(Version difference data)
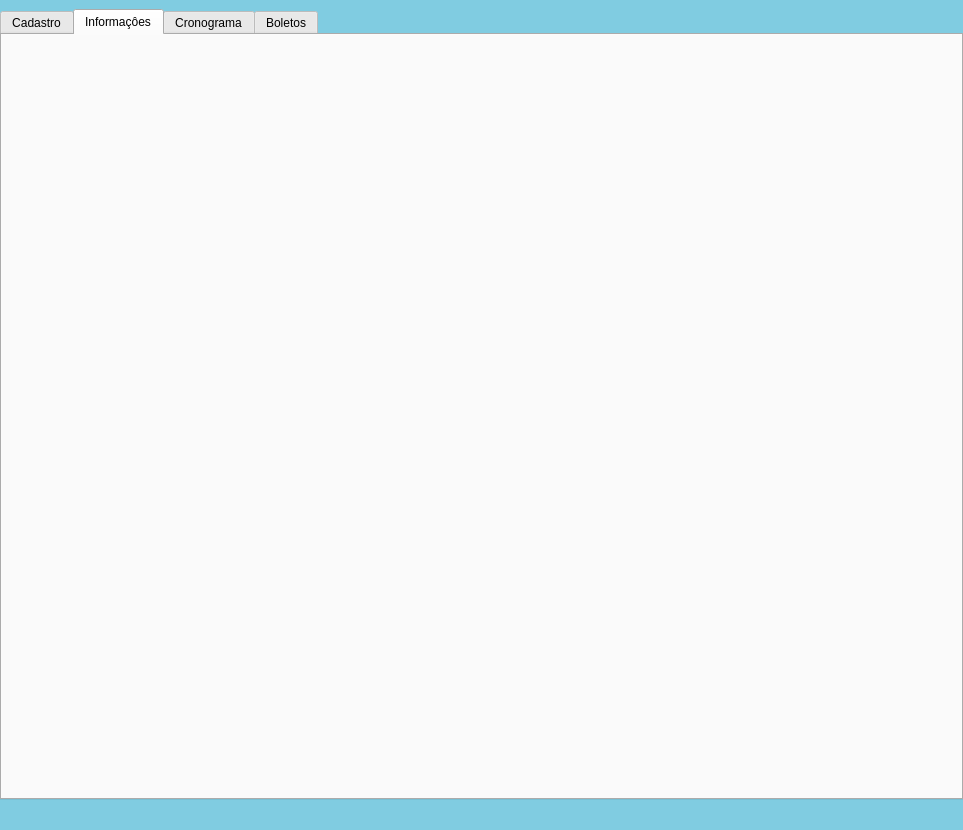
First picture: the form in Telas/UI/dashCliente.ui, repository Nautilidae-project/Nautilus, before the edit.
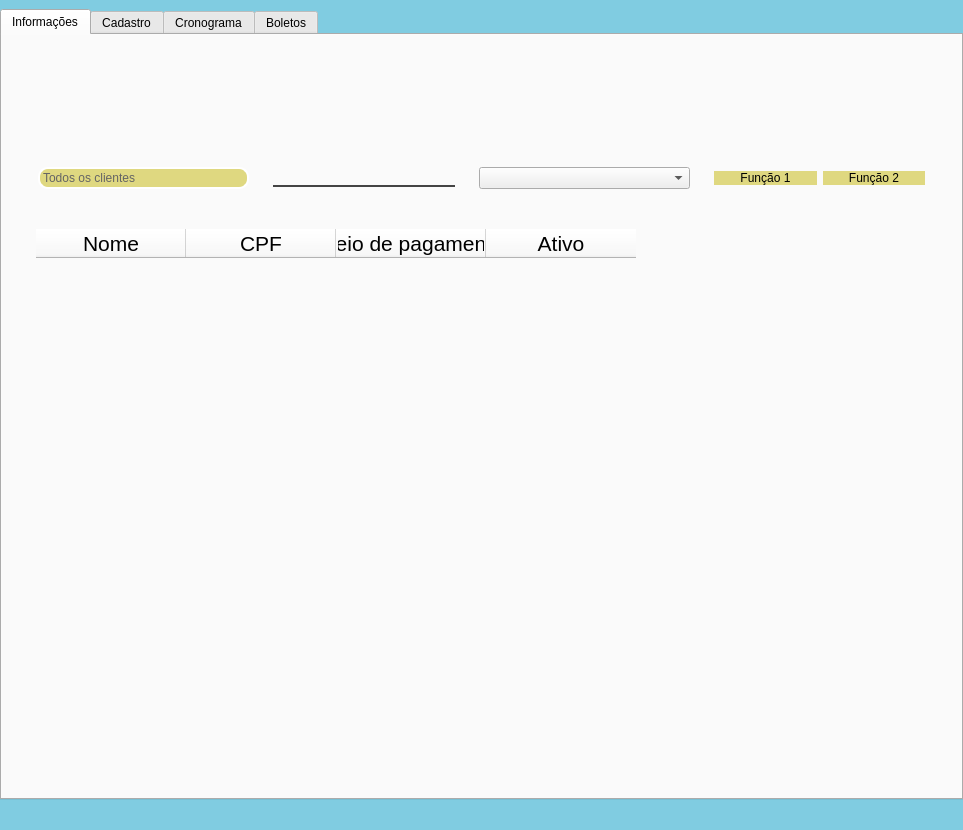
Second picture: the form after the edit. The open tabs and pages were chosen to show the change.

Commit message: Tabela com informações dos clientes criada

```diff
--- a/Telas/UI/dashCliente.ui
+++ b/Telas/UI/dashCliente.ui
@@ -129,6 +129,361 @@
      <property name="currentIndex">
       <number>0</number>
      </property>
+     <widget class="QWidget" name="tbInfosCliente">
+      <attribute name="title">
+       <string>Informações</string>
+      </attribute>
+      <layout class="QVBoxLayout" name="verticalLayout">
+       <item>
+        <widget class="QFrame" name="frTopTabMenu">
+         <property name="minimumSize">
+          <size>
+           <width>0</width>
+           <height>90</height>
+          </size>
+         </property>
+         <property name="maximumSize">
+          <size>
+           <width>16777215</width>
+           <height>110</height>
+          </size>
+         </property>
+         <property name="frameShape">
+          <enum>QFrame::StyledPanel</enum>
+         </property>
+         <property name="frameShadow">
+          <enum>QFrame::Raised</enum>
+         </property>
+         <layout class="QHBoxLayout" name="horizontalLayout_2">
+          <property name="spacing">
+           <number>24</number>
+          </property>
+          <property name="leftMargin">
+           <number>12</number>
+          </property>
+          <property name="topMargin">
+           <number>0</number>
+          </property>
+          <property name="rightMargin">
+           <number>12</number>
+          </property>
+          <property name="bottomMargin">
+           <number>0</number>
+          </property>
+          <item>
+           <widget class="QFrame" name="frLeftInfo">
+            <property name="frameShape">
+             <enum>QFrame::StyledPanel</enum>
+            </property>
+            <property name="frameShadow">
+             <enum>QFrame::Raised</enum>
+            </property>
+           </widget>
+          </item>
+          <item>
+           <widget class="QFrame" name="frCenterInfo">
+            <property name="frameShape">
+             <enum>QFrame::StyledPanel</enum>
+            </property>
+            <property name="frameShadow">
+             <enum>QFrame::Raised</enum>
+            </property>
+           </widget>
+          </item>
+          <item>
+           <widget class="QFrame" name="frRightInfo">
+            <property name="frameShape">
+             <enum>QFrame::StyledPanel</enum>
+            </property>
+            <property name="frameShadow">
+             <enum>QFrame::Raised</enum>
+            </property>
+           </widget>
+          </item>
+         </layout>
+        </widget>
+       </item>
+       <item>
+        <widget class="QFrame" name="frBody">
+         <property name="minimumSize">
+          <size>
+           <width>0</width>
+           <height>600</height>
+          </size>
+         </property>
+         <property name="frameShape">
+          <enum>QFrame::StyledPanel</enum>
+         </property>
+         <property name="frameShadow">
+          <enum>QFrame::Raised</enum>
+         </property>
+         <layout class="QVBoxLayout" name="verticalLayout_2">
+          <item>
+           <widget class="QFrame" name="frListButtons">
+            <property name="minimumSize">
+             <size>
+              <width>0</width>
+              <height>50</height>
+             </size>
+            </property>
+            <property name="maximumSize">
+             <size>
+              <width>16777215</width>
+              <height>60</height>
+             </size>
+            </property>
+            <property name="frameShape">
+             <enum>QFrame::StyledPanel</enum>
+            </property>
+            <property name="frameShadow">
+             <enum>QFrame::Raised</enum>
+            </property>
+            <layout class="QHBoxLayout" name="horizontalLayout_3">
+             <item>
+              <widget class="QFrame" name="frNomeTabela">
+               <property name="minimumSize">
+                <size>
+                 <width>160</width>
+                 <height>0</height>
+                </size>
+               </property>
+               <property name="frameShape">
+                <enum>QFrame::StyledPanel</enum>
+               </property>
+               <property name="frameShadow">
+                <enum>QFrame::Raised</enum>
+               </property>
+               <layout class="QHBoxLayout" name="horizontalLayout_4">
+                <item>
+                 <widget class="QLabel" name="lbNomeTabela">
+                  <property name="text">
+                   <string>Todos os clientes</string>
+                  </property>
+                 </widget>
+                </item>
+               </layout>
+              </widget>
+             </item>
+             <item>
+              <widget class="QFrame" name="frSearch">
+               <property name="minimumSize">
+                <size>
+                 <width>200</width>
+                 <height>0</height>
+                </size>
+               </property>
+               <property name="maximumSize">
+                <size>
+                 <width>150</width>
+                 <height>60</height>
+                </size>
+               </property>
+               <property name="frameShape">
+                <enum>QFrame::StyledPanel</enum>
+               </property>
+               <property name="frameShadow">
+                <enum>QFrame::Raised</enum>
+               </property>
+               <layout class="QHBoxLayout" name="horizontalLayout_17">
+                <item>
+                 <widget class="QLineEdit" name="lineEdit"/>
+                </item>
+               </layout>
+              </widget>
+             </item>
+             <item>
+              <widget class="QFrame" name="frCmbFilter">
+               <property name="minimumSize">
+                <size>
+                 <width>150</width>
+                 <height>0</height>
+                </size>
+               </property>
+               <property name="maximumSize">
+                <size>
+                 <width>16777215</width>
+                 <height>60</height>
+                </size>
+               </property>
+               <property name="frameShape">
+                <enum>QFrame::StyledPanel</enum>
+               </property>
+               <property name="frameShadow">
+                <enum>QFrame::Raised</enum>
+               </property>
+               <layout class="QHBoxLayout" name="horizontalLayout_18">
+                <item>
+                 <widget class="QComboBox" name="comboBox"/>
+                </item>
+               </layout>
+              </widget>
+             </item>
+             <item>
+              <widget class="QFrame" name="frRightButtons">
+               <property name="maximumSize">
+                <size>
+                 <width>16777215</width>
+                 <height>60</height>
+                </size>
+               </property>
+               <property name="frameShape">
+                <enum>QFrame::StyledPanel</enum>
+               </property>
+               <property name="frameShadow">
+                <enum>QFrame::Raised</enum>
+               </property>
+               <layout class="QHBoxLayout" name="horizontalLayout_19">
+                <item>
+                 <widget class="QPushButton" name="pbFuncionalidade1">
+                  <property name="text">
+                   <string>Função 1</string>
+                  </property>
+                 </widget>
+                </item>
+                <item>
+                 <widget class="QPushButton" name="pbFuncionalidade2">
+                  <property name="text">
+                   <string>Função 2</string>
+                  </property>
+                 </widget>
+                </item>
+               </layout>
+              </widget>
+             </item>
+            </layout>
+           </widget>
+          </item>
+          <item>
+           <widget class="QFrame" name="frClientsList">
+            <property name="frameShape">
+             <enum>QFrame::StyledPanel</enum>
+            </property>
+            <property name="frameShadow">
+             <enum>QFrame::Raised</enum>
+            </property>
+            <layout class="QVBoxLayout" name="verticalLayout_4">
+             <property name="spacing">
+              <number>16</number>
+             </property>
+             <property name="leftMargin">
+              <number>16</number>
+             </property>
+             <property name="topMargin">
+              <number>16</number>
+             </property>
+             <property name="rightMargin">
+              <number>16</number>
+             </property>
+             <property name="bottomMargin">
+              <number>16</number>
+             </property>
+             <item>
+              <widget class="QTableWidget" name="tblClientes">
+               <property name="locale">
+                <locale language="Portuguese" country="Brazil"/>
+               </property>
+               <property name="frameShape">
+                <enum>QFrame::NoFrame</enum>
+               </property>
+               <property name="lineWidth">
+                <number>0</number>
+               </property>
+               <property name="sizeAdjustPolicy">
+                <enum>QAbstractScrollArea::AdjustToContentsOnFirstShow</enum>
+               </property>
+               <property name="selectionMode">
+                <enum>QAbstractItemView::NoSelection</enum>
+               </property>
+               <property name="showGrid">
+                <bool>false</bool>
+               </property>
+               <property name="wordWrap">
+                <bool>true</bool>
+               </property>
+               <property name="cornerButtonEnabled">
+                <bool>true</bool>
+               </property>
+               <property name="rowCount">
+                <number>0</number>
+               </property>
+               <property name="columnCount">
+                <number>4</number>
+               </property>
+               <attribute name="horizontalHeaderVisible">
+                <bool>true</bool>
+               </attribute>
+               <attribute name="horizontalHeaderCascadingSectionResizes">
+                <bool>true</bool>
+               </attribute>
+               <attribute name="horizontalHeaderDefaultSectionSize">
+                <number>150</number>
+               </attribute>
+               <attribute name="horizontalHeaderHighlightSections">
+                <bool>true</bool>
+               </attribute>
+               <attribute name="horizontalHeaderShowSortIndicator" stdset="0">
+                <bool>false</bool>
+               </attribute>
+               <attribute name="horizontalHeaderStretchLastSection">
+                <bool>false</bool>
+               </attribute>
+               <attribute name="verticalHeaderVisible">
+                <bool>false</bool>
+               </attribute>
+               <column>
+                <property name="text">
+                 <string>Nome</string>
+                </property>
+                <property name="font">
+                 <font>
+                  <family>Ubuntu</family>
+                  <pointsize>16</pointsize>
+                 </font>
+                </property>
+               </column>
+               <column>
+                <property name="text">
+                 <string>CPF</string>
+                </property>
+                <property name="font">
+                 <font>
+                  <family>Ubuntu</family>
+                  <pointsize>16</pointsize>
+                 </font>
+                </property>
+               </column>
+               <column>
+                <property name="text">
+                 <string>Meio de pagamento</string>
+                </property>
+                <property name="font">
+                 <font>
+                  <family>Ubuntu</family>
+                  <pointsize>16</pointsize>
+                 </font>
+                </property>
+               </column>
+               <column>
+                <property name="text">
+                 <string>Ativo</string>
+                </property>
+                <property name="font">
+                 <font>
+                  <family>Ubuntu</family>
+                  <pointsize>16</pointsize>
+                 </font>
+                </property>
+               </column>
+              </widget>
+             </item>
+            </layout>
+           </widget>
+          </item>
+         </layout>
+        </widget>
+       </item>
+      </layout>
+     </widget>
      <widget class="QWidget" name="tbCadastraCliente">
       <property name="styleSheet">
        <string notr="true"/>
@@ -979,11 +1334,6 @@
        </item>
       </layout>
      </widget>
-     <widget class="QWidget" name="tbInfosCliente">
-      <attribute name="title">
-       <string>Informaçôes</string>
-      </attribute>
-     </widget>
      <widget class="QWidget" name="tbCronogramaCliente">
       <attribute name="title">
        <string>Cronograma</string>
```
The commit also changes 7 other files.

◆ What the exercise asks
Lines that contain "QVBoxLayout" should be pulled from the entries above and reported.

◆ Problem solution
+      <layout class="QVBoxLayout" name="verticalLayout">
+         <layout class="QVBoxLayout" name="verticalLayout_2">
+            <layout class="QVBoxLayout" name="verticalLayout_4">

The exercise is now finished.